Abstract: Multiple sclerosis (MS) is one of the most widespread chronic neurological diseases that manifests itself by progressive demyelination in the central nervous system. The study of MS pathogenesis begins with the onset of the relapsing-remitting phase of the disease, which becomes apparent due to microglia activation, neuroinflammation and demyelination/remyelination in the white matter. The following progressive phase is accompanied by severe neurological symptoms when demyelination and neurodegeneration are spread to both gray and white matter. In this review, we discuss a possible role of mitochondrial reactive oxygen species (mtROS) in MS pathogenesis, mechanisms of mtROS generation and effects of some mitochondria-targeted antioxidants as potential components of MS therapy.In the early phase of MS, mtROS stimulate NLRP3 inflammasomes, which is critical for the formation of local inflammatory lesions. Later, mtROS contribute to blood-brain barrier disruption induced by mediators of inflammation, followed by infiltration of leukocytes. ROS generated by leukocytes and activated microglia promote mitochondrial dysfunction and oligodendrocyte cell death. In the progressive phase, neurodegeneration also depends on excessive mtROS generation. Currently, only a few immunomodulatory drugs are approved for treatment of MS. These drugs mainly reduce the number of relapses but do not stop MS progression. Certain dietary and synthetic antioxidants have demonstrated encouraging results in animal models of MS but were ineffective in the completed clinical trials.Novel mitochondria-targeted antioxidants could be promising components of combined programs for MS therapy considering that they can be applied at extremely low doses and concurrently demonstrate anti-inflammatory and neuroprotective activities.

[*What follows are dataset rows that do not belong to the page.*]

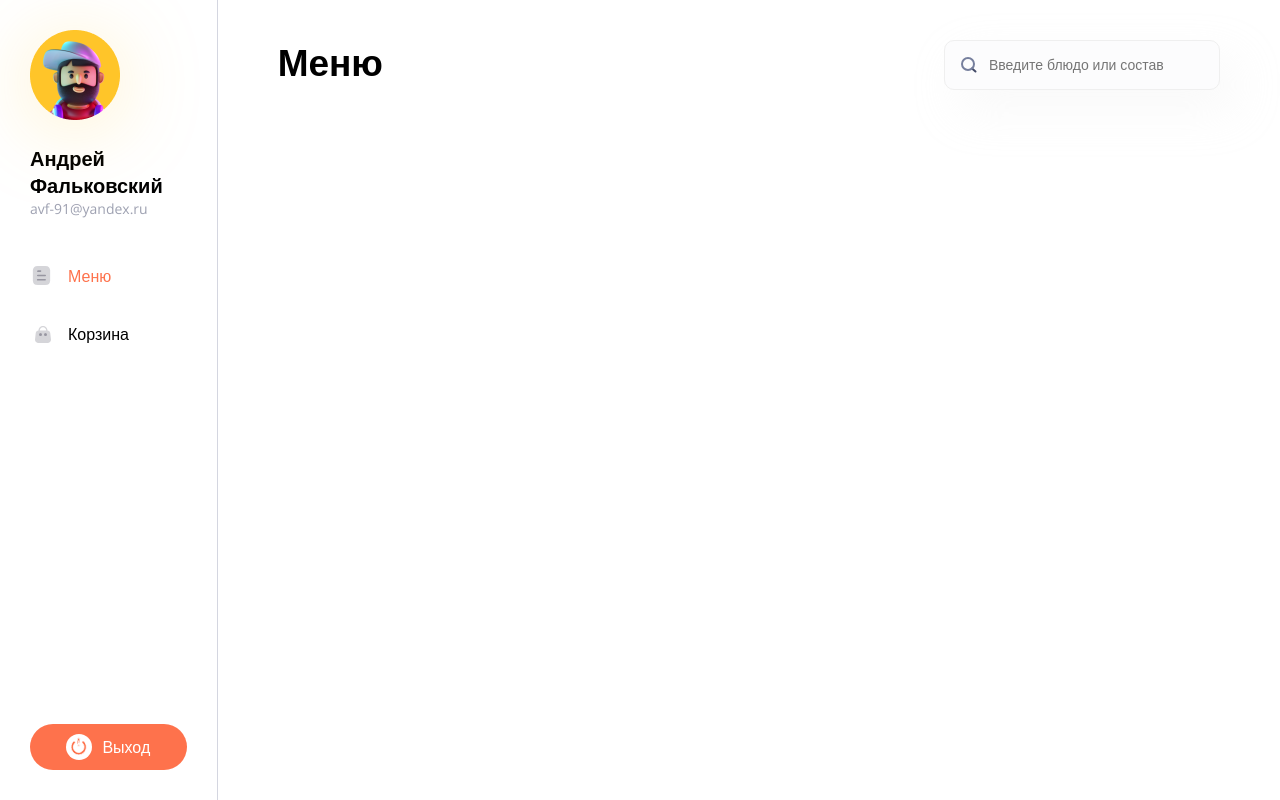
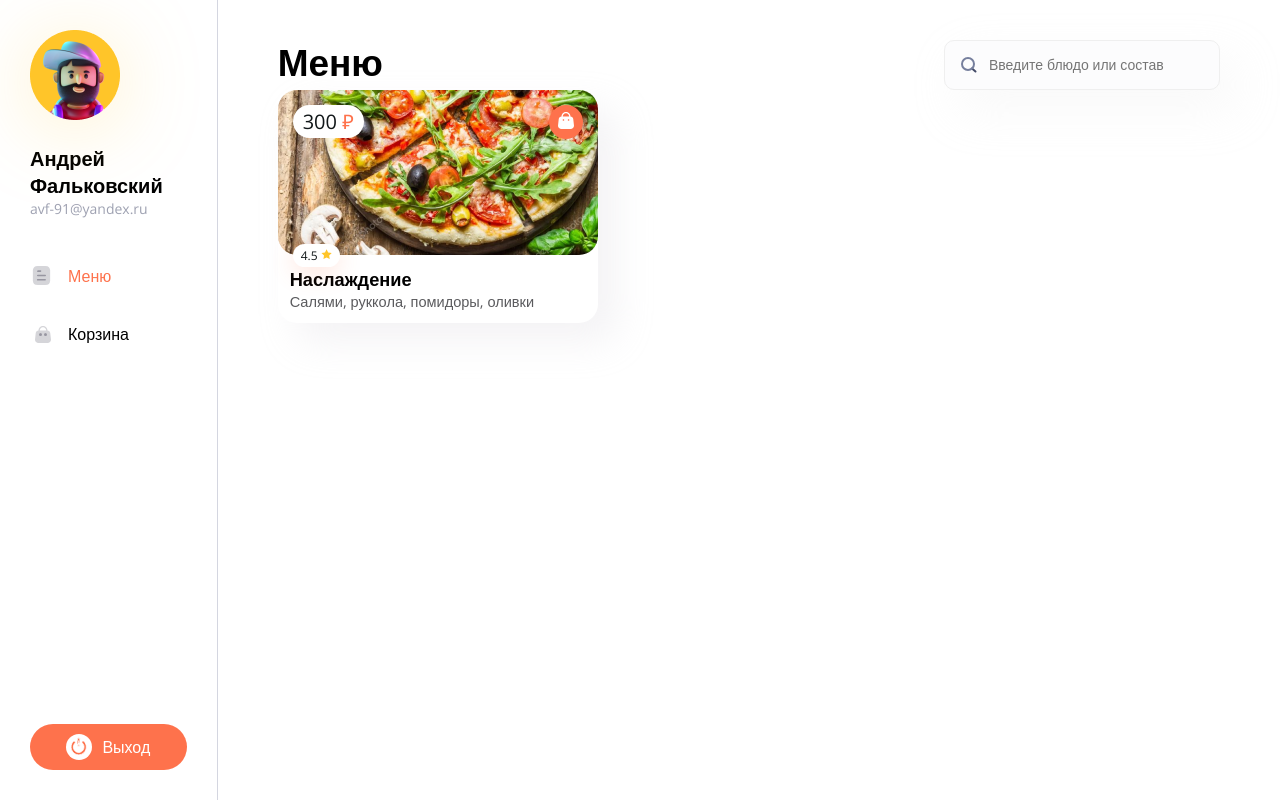
Before and after one commit to avf-hub/pizza-app, a React (Vite) app: page / in a window 1280 px wide. Built offline with nearby package versions, Linux system fonts and the light colour scheme.

Commit message:
Карточка товара

```diff
--- /dev/null
+++ b/src/components/ProductCard/ProductCard.module.css
@@ -0,0 +1,85 @@
+.head {
+	position: relative;
+	min-height: 165px;
+	border-radius: 19px;
+}
+
+.card {
+	background: var(--white-color);
+	border-radius: 19px;
+	box-shadow: 18.21428680419922px 18.21428680419922px 36.42857360839844px 0px rgba(211, 209, 216, 0.25);
+	width: 320px;
+}
+
+.footer {
+	padding: 12px;
+}
+
+.title {
+	color: var(--text-color);
+	font-size: 18.214px;
+	font-style: normal;
+	font-weight: 600;
+	line-height: normal;
+}
+
+.description {
+	color: var(--text-secondary-color);
+	font-size: 14.571px;
+	font-style: normal;
+	font-weight: 400;
+	line-height: normal;
+}
+
+.link {
+	text-decoration: none;
+}
+
+.price {
+	position: absolute;
+	top: 15px;
+	left: 15px;
+	background: var(--white-color);
+	padding: 3px 10px;
+	border-radius: 20px;
+	color: #111719;
+	font-size: 20px;
+	font-style: normal;
+	font-weight: 400;
+	line-height: normal;
+}
+
+.currency {
+	color: var(--primary-color);
+}
+
+.rating {
+	position: absolute;
+	bottom: -12px;
+	left: 15px;
+	background: var(--white-color);
+	padding: 3px 8px;
+	border-radius: 20px;
+	color: #111719;
+	font-size: 12px;
+	font-style: normal;
+	font-weight: 400;
+	line-height: normal;
+	box-shadow: 0px 6.0714287757873535px 24.285715103149414px 0px rgba(254, 114, 76, 0.20);
+}
+
+.add-to-cart {
+	position: absolute;
+	top: 15px;
+	right: 15px;
+	background: var(--primary-color);
+	border-radius: 50%;
+	width: 34px;
+	height: 34px;
+	border: none;
+	cursor: pointer;
+}
+
+.add-to-cart:hover {
+	background: var(--primary-hover-color);
+}
--- /dev/null
+++ b/src/components/ProductCard/ProductCard.tsx
@@ -0,0 +1,31 @@
+import { Link } from 'react-router-dom';
+import styles from './ProductCard.module.css';
+import type { ProductCardProps } from './ProductCard.props';
+
+function ProductCard(props: ProductCardProps) {
+	return (
+		<Link to={'/'} className={styles.link}>
+			<div className={styles.card}>
+				<div className={styles.head} style={{ backgroundImage: `url('${props.image}')` }}>
+					<div className={styles.price}>
+						{props.price}&nbsp;
+						<span className={styles.currency}>₽</span>
+					</div>
+					<button className={styles['add-to-cart']}>
+						<img src="/cart-button-icon.svg" alt="Добавить в корзину" />
+					</button>
+					<div className={styles.rating}>
+						{props.rating}&nbsp;
+						<img src="/star-icon.svg" alt="Иконка звезды" />
+					</div>
+				</div>
+				<div className={styles.footer}>
+					<div className={styles.title}>{props.title}</div>
+					<div className={styles.description}>{props.description}</div>
+				</div>
+			</div>
+		</Link>
+	);
+};
+
+export default ProductCard;
--- a/src/pages/Menu/Menu.tsx
+++ b/src/pages/Menu/Menu.tsx
@@ -1,4 +1,5 @@
 import Headling from '../../components/Headling/Headling';
+import ProductCard from '../../components/ProductCard/ProductCard';
 import Search from '../../components/Search/Search';
 import styles from './Menu.module.css';
 
@@ -8,6 +9,15 @@
 			<Headling>Меню</Headling>
 			<Search placeholder='Введите блюдо или состав'/>
 		</div>
-
+		<div>
+			<ProductCard
+				id={1}
+				title='Наслаждение'
+				description='Салями, руккола, помидоры, оливки'
+				rating={4.5}
+				price={300}
+				image='/product-demo.png'
+			/>
+		</div>
 	</>;
 }
```
Also changed, not shown: src/components/ProductCard/ProductCard.props.ts (added, +8 -0 lines).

Pub.: 18 Mar '17, Pinned: 06 Mar '18

Rab32 connects ER stress to mitochondrial defects in multiple sclerosis.

Abstract: Endoplasmic reticulum (ER) stress is a hallmark of neurodegenerative diseases such as multiple sclerosis (MS). However, this physiological mechanism has multiple manifestations that range from impaired clearance of unfolded proteins to altered mitochondrial dynamics and apoptosis. While connections between the triggering of the unfolded protein response (UPR) and downstream mitochondrial dysfunction are poorly understood, the membranous contacts between the ER and mitochondria, called the mitochondria-associated membrane (MAM), could provide a functional link between these two mechanisms. Therefore, we investigated whether the guanosine triphosphatase (GTPase) Rab32, a known regulator of the MAM, mitochondrial dynamics, and apoptosis, could be associated with ER stress as well as mitochondrial dysfunction.We assessed Rab32 expression in MS patient and experimental autoimmune encephalomyelitis (EAE) tissue, via observation of mitochondria in primary neurons and via monitoring of survival of neuronal cells upon increased Rab32 expression.We found that the induction of Rab32 and other MAM proteins correlates with ER stress proteins in MS brain, as well as in EAE, and occurs in multiple central nervous system (CNS) cell types. We identify Rab32, known to increase in response to acute brain inflammation, as a novel unfolded protein response (UPR) target. High Rab32 expression shortens neurite length, alters mitochondria morphology, and accelerates apoptosis/necroptosis of human primary neurons and cell lines.ER stress is strongly associated with Rab32 upregulation in the progression of MS, leading to mitochondrial dysfunction and neuronal death.

Pub.: 25 Jan '17, Pinned: 06 Mar '18